In 2008, the State Supreme Court, in the landmark Abbott v. Burke school funding litigation, ruled the SFRA formula was capable of delivering an adequate level of funding to provide all New Jersey students a “thorough and efficient” education as guaranteed by the State Constitution so long as the State fully funded the districts at their SFRA adequacy budget levels.   

To close the persistent and unconstitutional adequacy gap within five years, ELC is proposing that Governor Phil Murphy and the New Jersey Legislature enact four measures in the upcoming FY21 State Budget:

  • Increase state aid targeted to below adequacy districts by $320 million as the first of five annual installments in the State budget on the $1.6 billion owed to New Jersey students.
  • Halt any further cuts in state aid to below adequacy districts imposed by the Legislature in 2018 in Senate Bill 2 amendments to the SFRA until these districts reach their constitutional funding level.
  • Mandate that below adequacy districts increase local revenue by 2% if they have a local revenue shortfall (that is, they are not raising their “Local Fair Share” as calculated by the formula).
  • Allow below adequacy districts to increase local revenue above the 2% property tax cap to speed up the time needed to reach full funding of the required local contribution.

“Our four-point plan is carefully designed to make meaningful, steady progress to close the adequacy gap in every district through increases in state aid and local revenue as required under the SFRA formula,” said Danielle Farrie, the ELC Research Director who carried out the SFRA analysis.     

In 2019, district adequacy budgets rose due to the Murphy Administration’s three-year update in education costs required by the SFRA. The formula update increased adequacy budgets by over 5%, or $1.3 billion statewide.  

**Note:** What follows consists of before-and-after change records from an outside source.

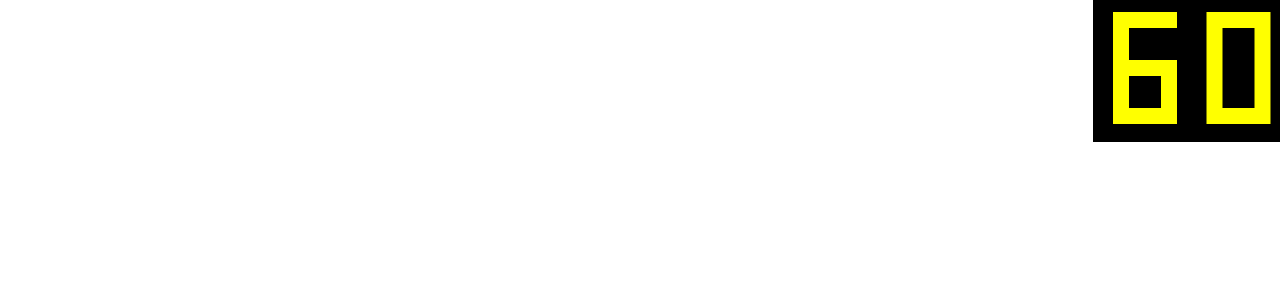
Repository: aliendetonator/fake-fraps-counter
Page: index.html
These files come from the project's save history. The page is drawn as it stood at one moment and after the next save; the edit follows.
The browser window is 1280 px wide. The pictures show the whole page.

Above is the page before, as saved 2023-08-31 03:59:04.

### index.html
<!DOCTYPE html>
<html lang="en">
<head>
    <meta charset="UTF-8">
    <meta name="viewport" content="width=device-width, initial-scale=1.0">
    <title>Fake Fraps Counter</title>
    <link rel="stylesheet" href="src/style.css">
    <script src="src/script.js" defer></script>
</head>
<body>
    <div id="counter-container">
        <h1 id="counter">60</h1>
    </div>
</body>
</html>

### src/style.css
@font-face {
    font-family: "fraps";
    src: url("fraps.ttf")
}

*{
    margin:0;
    padding:0;
}

body{
    width: 100%;
    display: flex;
    flex-direction: row;
    justify-content: flex-end;
}

#counter-container {
    width: fit-content;
    height: fit-content;
    background-color: yellow;
    overflow: hidden;
}

#counter {
    font-family: "Fraps";
    font-size: 144pt;
    margin-bottom: -.20em;
}

### src/script.js
const counter = document.getElementById("counter");

const fps = {
    default: 60,
    min: 57,
    max: 60,
    chanceOfDefault: 80
}
const interval = {
    min: 100,
    max: 300
}

var fpsTimeout;

const getNextIntervalTime = () => {
    return Math.floor(Math.random() * (interval.max - interval.min) ) + interval.min;
}

const getNextFps = () => {

    let chancePercentage = Math.floor(Math.random()*100) + 1;

    if (chancePercentage <= fps.chanceOfDefault) return fps.default;

    return Math.floor(Math.random() * (fps.max - fps.min) ) + fps.min;
}

const setNextInterval = () => {
    fpsTimeout = setTimeout(()=>{

        counter.innerText = getNextFps();

        setNextInterval();
    }
    ,getNextIntervalTime())
}

const main = () => {
    setNextInterval();
}

main();

After the next save:
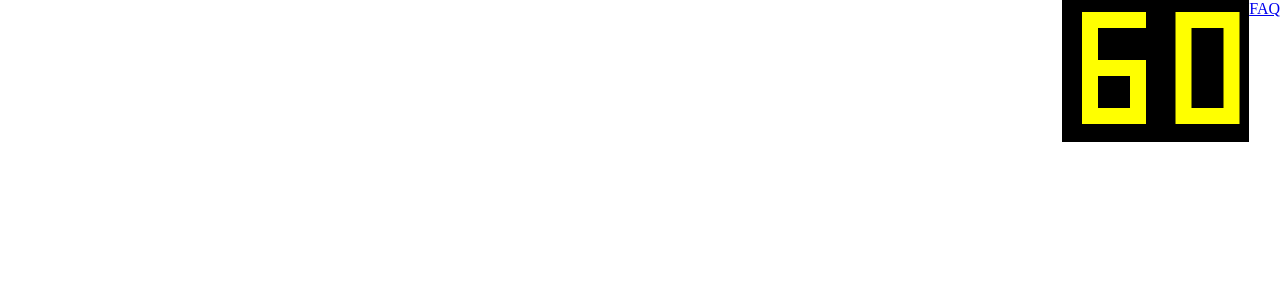
Saved 7 min 58 s later.
--- a/index.html
+++ b/index.html
@@ -11,5 +11,6 @@
     <div id="counter-container">
         <h1 id="counter">60</h1>
     </div>
+    <footer><a href="faq">FAQ</footer>
 </body>
 </html>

Yet, in the State budget for 2019-20, the Governor and Legislature increased state aid by only $191 million. At the same time, local property tax revenue increased by $365 million. These increases lag well behind what’s required for most districts to reach their full adequacy budgets under the SFRA on the seven-year timetable promised in 2018 by legislative leaders.

“Two years ago, leaders in the New Jersey Legislature promised to reach full funding under the SFRA formula for all districts in seven years,” said David Sciarra, ELC Executive Director. “Yet, in two successive budgets, they have not done enough to reach that goal and, even worse, have moved some districts in the opposite direction by imposing ill-conceived cuts in state aid under Senate Bill 2.”

ELC is calling on parents, educators and advocates to step up demands for the Governor and Legislature to take real action to close the adequacy gap in the FY21 State Budget. 

“We will be working with our many partners in the Our Children/Our Schools network and beyond to send lawmakers the message that students in far too many districts have been forced to endure chronic and often severe underfunding of their education, in violation of the constitutional right to a thorough and efficient education,” said Sharon Krengel, ELC Policy and Outreach Director. “We will be making our voices heard loud and clear in Trenton over the next few months.”

Use ELC’s interactive tools to see more school funding data, including district funding profiles.

 

Related Story:

NEW JERSEY'S UNFINISHED BUSINESS: ADEQUATE FUNDING FOR ALL SCHOOL DISTRICTS

 

Press Contact:

Sharon Krengel
Policy and Outreach Director
skrengel@edlawcenter.org
973-624-1815, x 24